GOAL OF THE EXERCISE>
For each line below with the word "diff", write out a copy.

WORKING DATA>
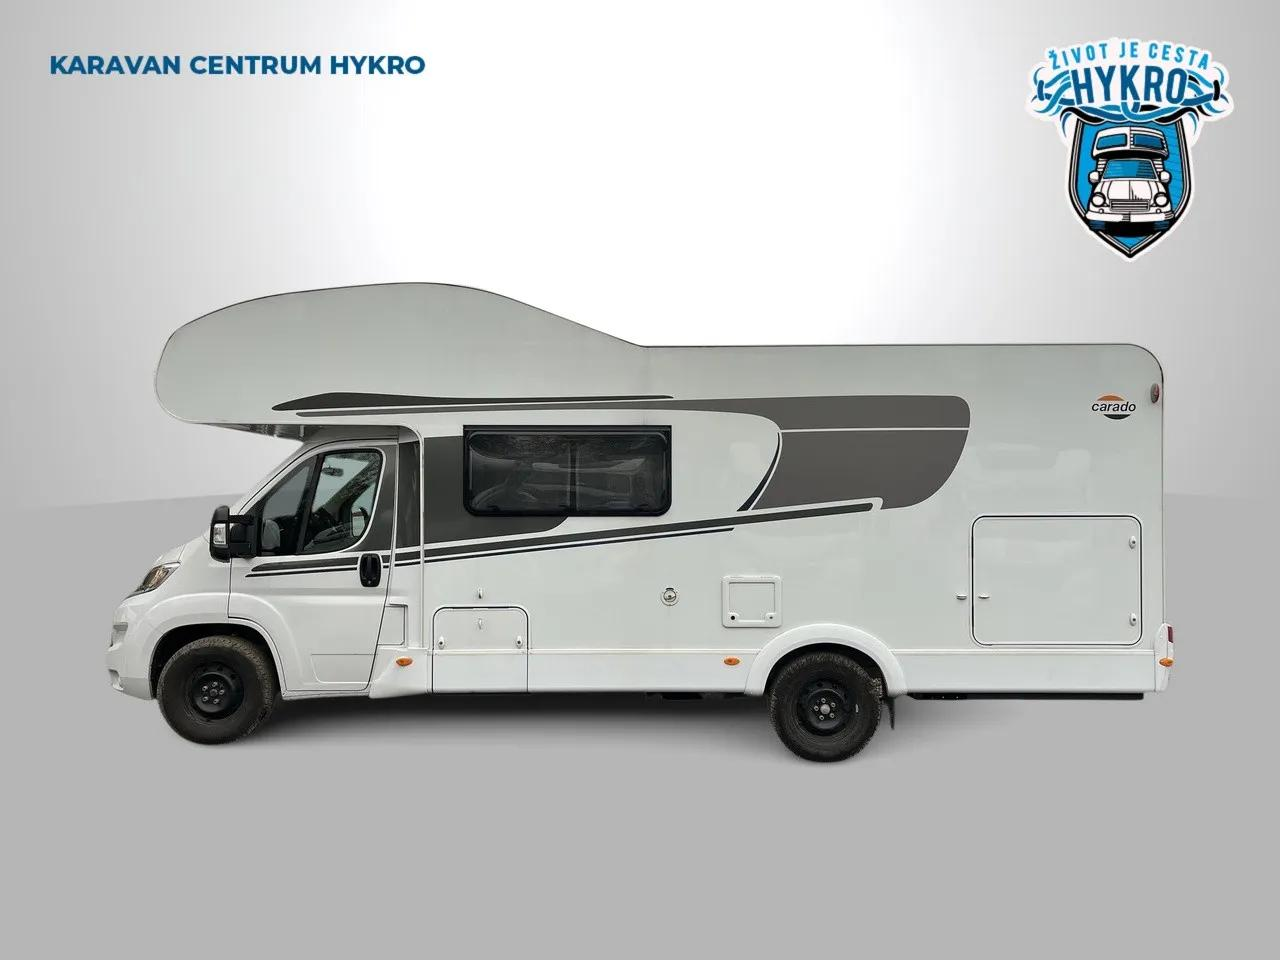
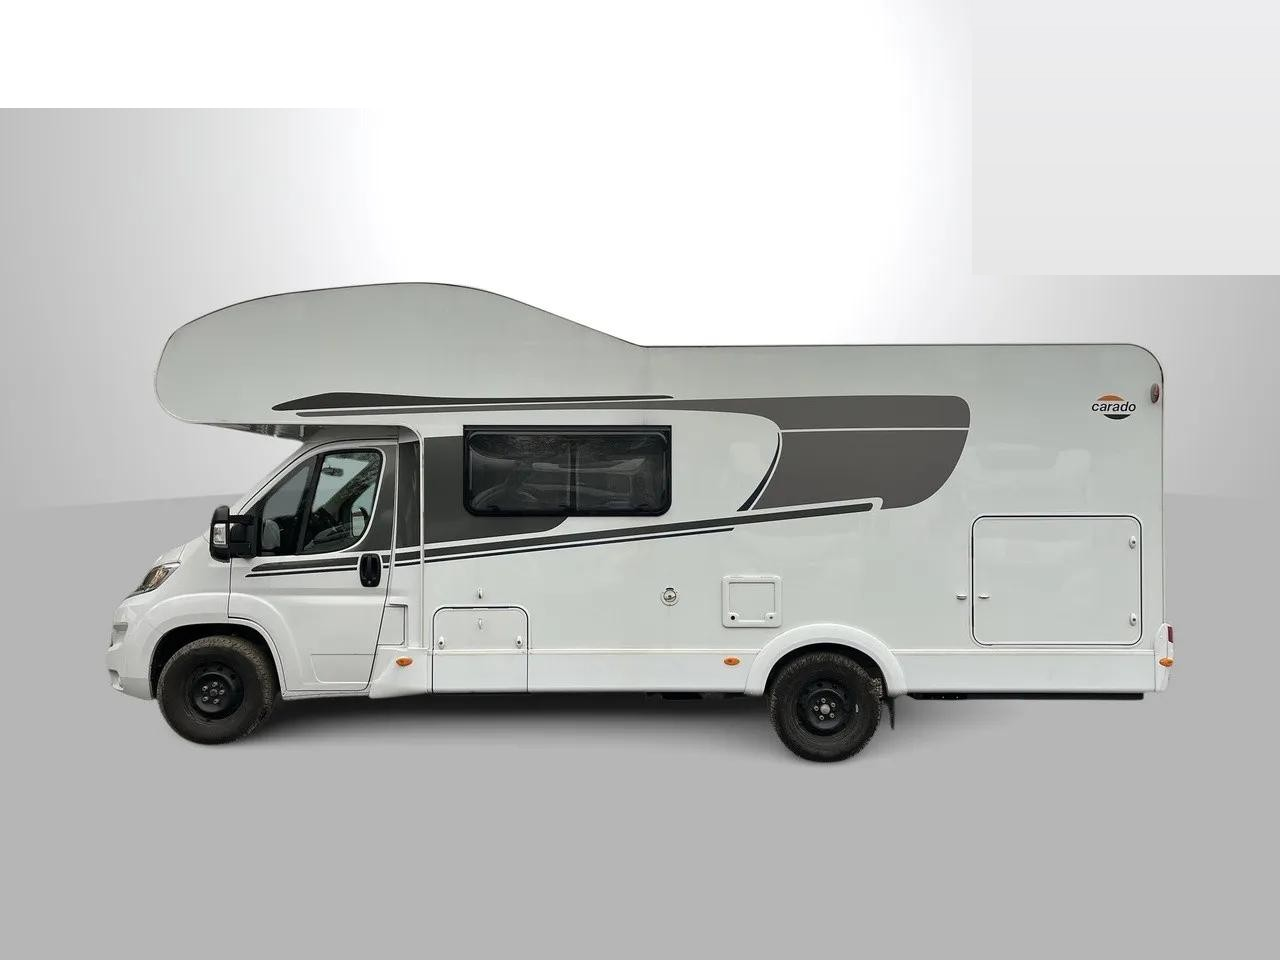
Odstranění vodoznaku HYKRO a doplnění fotek ložnice, koupelny a interiéru
- z 5 exteriérových fotek Carada A 464 odstraněn vodoznak/logo
  "KARAVAN CENTRUM HYKRO" (přemalováno barvou pozadí, bez zásahu do
  samotného vozu)
- doplněny nové reálné fotky: ložnice (pevné lůžko), koupelna s oddělenou
  sprchou, celkový pohled do interiéru a fotka vozu na cestách v horách
- fotogalerie nyní obsahuje všech 13 fotek vozu správně roztříděných
  (exteriér/interiér/dispozice/na cestách) místo provizorních záměn
- v sekci Interiér na stránce obytné auto teď je skutečná fotka ložnice
  a koupelny místo neodpovídajících náhrad
- doplněna klimatizace Dometic FreshJet FJZ4 2200 do výbavy

Changed region(s): [[0.8125, 0.0, 1.0, 0.3125], [0.0, 0.0, 0.3438, 0.125]]

diff --git a/fotogalerie.html b/fotogalerie.html
@@ -52,9 +52,13 @@
         <a href="src/carado-a464-ext-predek-2.jpg" data-lb data-cat="ext" data-caption="Alkovna nad kabinou"><img src="src/carado-a464-ext-predek-2.jpg" alt="Alkovna nad kabinou" loading="lazy"><span>Alkovna nad kabinou</span></a>
         <a href="src/carado-a464-ext-bok.jpg" data-lb data-cat="ext" data-caption="Boční pohled"><img src="src/carado-a464-ext-bok.jpg" alt="Carado A 464 z boku" loading="lazy"><span>Boční pohled</span></a>
         <a href="src/carado-a464-ext-bok-2.jpg" data-lb data-cat="ext" data-caption="Boční pohled"><img src="src/carado-a464-ext-bok-2.jpg" alt="Carado A 464 z boku" loading="lazy"><span>Boční pohled</span></a>
+        <a href="src/carado-a464-ext-priroda.jpg" data-lb data-cat="trip" data-caption="Carado A 464 na cestách"><img src="src/carado-a464-ext-priroda.jpg" alt="Carado A 464 v horách" loading="lazy"><span>Na cestách</span></a>
         <a href="src/Grossglockner-Hochalpenstrasse-35c513e7-828b-4444-861d-616a0269dcc5.webp" data-lb data-cat="trip" data-caption="Alpské serpentiny – Grossglockner Hochalpenstrasse"><img src="src/Grossglockner-Hochalpenstrasse-35c513e7-828b-4444-861d-616a0269dcc5.webp" alt="Alpské serpentiny" loading="lazy"><span>Alpy – Grossglockner</span></a>
-        <a href="src/carado-a464-int-kabina.jpg" data-lb data-cat="int" data-caption="Kabina řidiče"><img src="src/carado-a464-int-kabina.jpg" alt="Kabina řidiče" loading="lazy"><span>Kabina řidiče</span></a>
+        <a href="src/carado-a464-int-celkovy-pohled.jpg" data-lb data-cat="int" data-caption="Celkový pohled do interiéru"><img src="src/carado-a464-int-celkovy-pohled.jpg" alt="Interiér vozu – kuchyň, jídelní kout a ložnice" loading="lazy"><span>Interiér vozu</span></a>
+        <a href="src/carado-a464-int-loznice.jpg" data-lb data-cat="int" data-caption="Pevné lůžko vzadu"><img src="src/carado-a464-int-loznice.jpg" alt="Ložnice" loading="lazy"><span>Ložnice</span></a>
         <a href="src/carado-a464-int-kuchyn.jpg" data-lb data-cat="int" data-caption="Kuchyňský kout"><img src="src/carado-a464-int-kuchyn.jpg" alt="Kuchyňský kout" loading="lazy"><span>Kuchyň</span></a>
+        <a href="src/carado-a464-int-koupelna.jpg" data-lb data-cat="int" data-caption="Koupelna s oddělenou sprchou"><img src="src/carado-a464-int-koupelna.jpg" alt="Koupelna" loading="lazy"><span>Koupelna</span></a>
+        <a href="src/carado-a464-int-kabina.jpg" data-lb data-cat="int" data-caption="Kabina řidiče"><img src="src/carado-a464-int-kabina.jpg" alt="Kabina řidiče" loading="lazy"><span>Kabina řidiče</span></a>
         <a href="src/carado-a464-int-kabina-zavesy.jpg" data-lb data-cat="int" data-caption="Pohled do kabiny"><img src="src/carado-a464-int-kabina-zavesy.jpg" alt="Pohled do kabiny" loading="lazy"><span>Pohled do kabiny</span></a>
         <a href="src/pudorys-carado-a464.jpg" data-lb data-cat="plan" data-caption="Půdorys vozu – uspořádání lůžek, kuchyně a koupelny"><img src="src/pudorys-carado-a464.jpg" alt="Půdorys vozu shora – alkovna, sedačky, kuchyň, koupelna a zadní lůžko" loading="lazy"><span>Půdorys vozu</span></a>
       </div>

diff --git a/praha/fotogalerie.html b/praha/fotogalerie.html
@@ -52,9 +52,13 @@
         <a href="src/carado-a464-ext-predek-2.jpg" data-lb data-cat="ext" data-caption="Alkovna nad kabinou"><img src="src/carado-a464-ext-predek-2.jpg" alt="Alkovna nad kabinou" loading="lazy"><span>Alkovna nad kabinou</span></a>
         <a href="src/carado-a464-ext-bok.jpg" data-lb data-cat="ext" data-caption="Boční pohled"><img src="src/carado-a464-ext-bok.jpg" alt="Carado A 464 z boku" loading="lazy"><span>Boční pohled</span></a>
         <a href="src/carado-a464-ext-bok-2.jpg" data-lb data-cat="ext" data-caption="Boční pohled"><img src="src/carado-a464-ext-bok-2.jpg" alt="Carado A 464 z boku" loading="lazy"><span>Boční pohled</span></a>
+        <a href="src/carado-a464-ext-priroda.jpg" data-lb data-cat="trip" data-caption="Carado A 464 na cestách"><img src="src/carado-a464-ext-priroda.jpg" alt="Carado A 464 v horách" loading="lazy"><span>Na cestách</span></a>
         <a href="src/Grossglockner-Hochalpenstrasse-35c513e7-828b-4444-861d-616a0269dcc5.webp" data-lb data-cat="trip" data-caption="Alpské serpentiny – Grossglockner Hochalpenstrasse"><img src="src/Grossglockner-Hochalpenstrasse-35c513e7-828b-4444-861d-616a0269dcc5.webp" alt="Alpské serpentiny" loading="lazy"><span>Alpy – Grossglockner</span></a>
-        <a href="src/carado-a464-int-kabina.jpg" data-lb data-cat="int" data-caption="Kabina řidiče"><img src="src/carado-a464-int-kabina.jpg" alt="Kabina řidiče" loading="lazy"><span>Kabina řidiče</span></a>
+        <a href="src/carado-a464-int-celkovy-pohled.jpg" data-lb data-cat="int" data-caption="Celkový pohled do interiéru"><img src="src/carado-a464-int-celkovy-pohled.jpg" alt="Interiér vozu – kuchyň, jídelní kout a ložnice" loading="lazy"><span>Interiér vozu</span></a>
+        <a href="src/carado-a464-int-loznice.jpg" data-lb data-cat="int" data-caption="Pevné lůžko vzadu"><img src="src/carado-a464-int-loznice.jpg" alt="Ložnice" loading="lazy"><span>Ložnice</span></a>
         <a href="src/carado-a464-int-kuchyn.jpg" data-lb data-cat="int" data-caption="Kuchyňský kout"><img src="src/carado-a464-int-kuchyn.jpg" alt="Kuchyňský kout" loading="lazy"><span>Kuchyň</span></a>
+        <a href="src/carado-a464-int-koupelna.jpg" data-lb data-cat="int" data-caption="Koupelna s oddělenou sprchou"><img src="src/carado-a464-int-koupelna.jpg" alt="Koupelna" loading="lazy"><span>Koupelna</span></a>
+        <a href="src/carado-a464-int-kabina.jpg" data-lb data-cat="int" data-caption="Kabina řidiče"><img src="src/carado-a464-int-kabina.jpg" alt="Kabina řidiče" loading="lazy"><span>Kabina řidiče</span></a>
         <a href="src/carado-a464-int-kabina-zavesy.jpg" data-lb data-cat="int" data-caption="Pohled do kabiny"><img src="src/carado-a464-int-kabina-zavesy.jpg" alt="Pohled do kabiny" loading="lazy"><span>Pohled do kabiny</span></a>
         <a href="src/pudorys-carado-a464.jpg" data-lb data-cat="plan" data-caption="Půdorys vozu – uspořádání lůžek, kuchyně a koupelny"><img src="src/pudorys-carado-a464.jpg" alt="Půdorys vozu shora – alkovna, sedačky, kuchyň, koupelna a zadní lůžko" loading="lazy"><span>Půdorys vozu</span></a>
       </div>

diff --git a/obytne-auto.html b/obytne-auto.html
@@ -73,9 +73,9 @@
         <h2>Podívejte se dovnitř</h2>
       </div>
       <div class="strip">
-        <a href="src/carado-a464-int-kabina.jpg" data-lb data-caption="Kabina řidiče"><img src="src/carado-a464-int-kabina.jpg" alt="Kabina řidiče" loading="lazy"></a>
+        <a href="src/carado-a464-int-loznice.jpg" data-lb data-caption="Pevné lůžko vzadu"><img src="src/carado-a464-int-loznice.jpg" alt="Ložnice" loading="lazy"></a>
         <a href="src/carado-a464-int-kuchyn.jpg" data-lb data-caption="Kuchyňský kout"><img src="src/carado-a464-int-kuchyn.jpg" alt="Kuchyňský kout" loading="lazy"></a>
-        <a href="src/carado-a464-int-kabina-zavesy.jpg" data-lb data-caption="Pohled do kabiny"><img src="src/carado-a464-int-kabina-zavesy.jpg" alt="Pohled do kabiny" loading="lazy"></a>
+        <a href="src/carado-a464-int-koupelna.jpg" data-lb data-caption="Koupelna s oddělenou sprchou"><img src="src/carado-a464-int-koupelna.jpg" alt="Koupelna" loading="lazy"></a>
         <a href="src/carado-a464-ext-predek-2.jpg" data-lb data-caption="Alkovna nad kabinou"><img src="src/carado-a464-ext-predek-2.jpg" alt="Alkovna nad kabinou" loading="lazy"></a>
       </div>
       <p class="center" style="margin-top:28px"><a class="btn ghost" href="fotogalerie.html">Celá fotogalerie</a></p>
@@ -122,6 +122,7 @@
         <div class="equip">
           <h3><span><svg viewBox="0 0 24 24" fill="none" stroke="currentColor" stroke-width="1.7" stroke-linecap="round" stroke-linejoin="round" aria-hidden="true"><path d="M3 19V6M3 15h18v4M21 15v-3a3 3 0 00-3-3h-7v6M7 12.5a1.5 1.5 0 100-3 1.5 1.5 0 000 3z"/></svg></span>Obytná část</h3>
           <ul class="ticks">
+            <li>Klimatizace Dometic FreshJet FJZ4 2200</li>
             <li>Plynové topení Truma Combi 6 s 10l bojlerem</li>
             <li>Izolovaná odpadní nádrž</li>
             <li>Koupelna s oddělenou sprchou a WC</li>

diff --git a/praha/obytne-auto.html b/praha/obytne-auto.html
@@ -73,9 +73,9 @@
         <h2>Podívejte se dovnitř</h2>
       </div>
       <div class="strip">
-        <a href="src/carado-a464-int-kabina.jpg" data-lb data-caption="Kabina řidiče"><img src="src/carado-a464-int-kabina.jpg" alt="Kabina řidiče" loading="lazy"></a>
+        <a href="src/carado-a464-int-loznice.jpg" data-lb data-caption="Pevné lůžko vzadu"><img src="src/carado-a464-int-loznice.jpg" alt="Ložnice" loading="lazy"></a>
         <a href="src/carado-a464-int-kuchyn.jpg" data-lb data-caption="Kuchyňský kout"><img src="src/carado-a464-int-kuchyn.jpg" alt="Kuchyňský kout" loading="lazy"></a>
-        <a href="src/carado-a464-int-kabina-zavesy.jpg" data-lb data-caption="Pohled do kabiny"><img src="src/carado-a464-int-kabina-zavesy.jpg" alt="Pohled do kabiny" loading="lazy"></a>
+        <a href="src/carado-a464-int-koupelna.jpg" data-lb data-caption="Koupelna s oddělenou sprchou"><img src="src/carado-a464-int-koupelna.jpg" alt="Koupelna" loading="lazy"></a>
         <a href="src/carado-a464-ext-predek-2.jpg" data-lb data-caption="Alkovna nad kabinou"><img src="src/carado-a464-ext-predek-2.jpg" alt="Alkovna nad kabinou" loading="lazy"></a>
       </div>
       <p class="center" style="margin-top:28px"><a class="btn ghost" href="fotogalerie.html">Celá fotogalerie</a></p>
@@ -122,6 +122,7 @@
         <div class="equip">
           <h3><span><svg viewBox="0 0 24 24" fill="none" stroke="currentColor" stroke-width="1.7" stroke-linecap="round" stroke-linejoin="round" aria-hidden="true"><path d="M3 19V6M3 15h18v4M21 15v-3a3 3 0 00-3-3h-7v6M7 12.5a1.5 1.5 0 100-3 1.5 1.5 0 000 3z"/></svg></span>Obytná část</h3>
           <ul class="ticks">
+            <li>Klimatizace Dometic FreshJet FJZ4 2200</li>
             <li>Plynové topení Truma Combi 6 s 10l bojlerem</li>
             <li>Izolovaná odpadní nádrž</li>
             <li>Koupelna s oddělenou sprchou a WC</li>

diff --git a/index.html b/index.html
@@ -159,7 +159,7 @@
           <div class="body"><span class="meta">Pro začátečníky</span><h3>První pronájem obytňáku</h3><p class="muted">Jak si vybrat vůz, co čekat a čeho se nebát.</p><a href="blog.html#prvni-pronajem">Číst článek →</a></div>
         </article>
         <article class="post">
-          <img src="src/carado-a464-ext-bok.jpg" alt="Obytný vůz Carado A 464" loading="lazy">
+          <img src="src/carado-a464-ext-priroda.jpg" alt="Obytný vůz Carado A 464" loading="lazy">
           <div class="body"><span class="meta">Praktické</span><h3>Co si sbalit na cesty</h3><p class="muted">Kontrolní seznam, na který nezapomenete.</p><a href="blog.html#co-sbalit">Číst článek →</a></div>
         </article>
       </div>

diff --git a/praha/index.html b/praha/index.html
@@ -159,7 +159,7 @@
           <div class="body"><span class="meta">Pro začátečníky</span><h3>První pronájem obytňáku</h3><p class="muted">Jak si vybrat vůz, co čekat a čeho se nebát.</p><a href="blog.html#prvni-pronajem">Číst článek →</a></div>
         </article>
         <article class="post">
-          <img src="src/carado-a464-ext-bok.jpg" alt="Obytný vůz Carado A 464" loading="lazy">
+          <img src="src/carado-a464-ext-priroda.jpg" alt="Obytný vůz Carado A 464" loading="lazy">
           <div class="body"><span class="meta">Praktické</span><h3>Co si sbalit na cesty</h3><p class="muted">Kontrolní seznam, na který nezapomenete.</p><a href="blog.html#co-sbalit">Číst článek →</a></div>
         </article>
       </div>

SOLUTION TO THIS EXERCISE>
diff --git a/fotogalerie.html b/fotogalerie.html
diff --git a/praha/fotogalerie.html b/praha/fotogalerie.html
diff --git a/obytne-auto.html b/obytne-auto.html
diff --git a/praha/obytne-auto.html b/praha/obytne-auto.html
diff --git a/index.html b/index.html
diff --git a/praha/index.html b/praha/index.html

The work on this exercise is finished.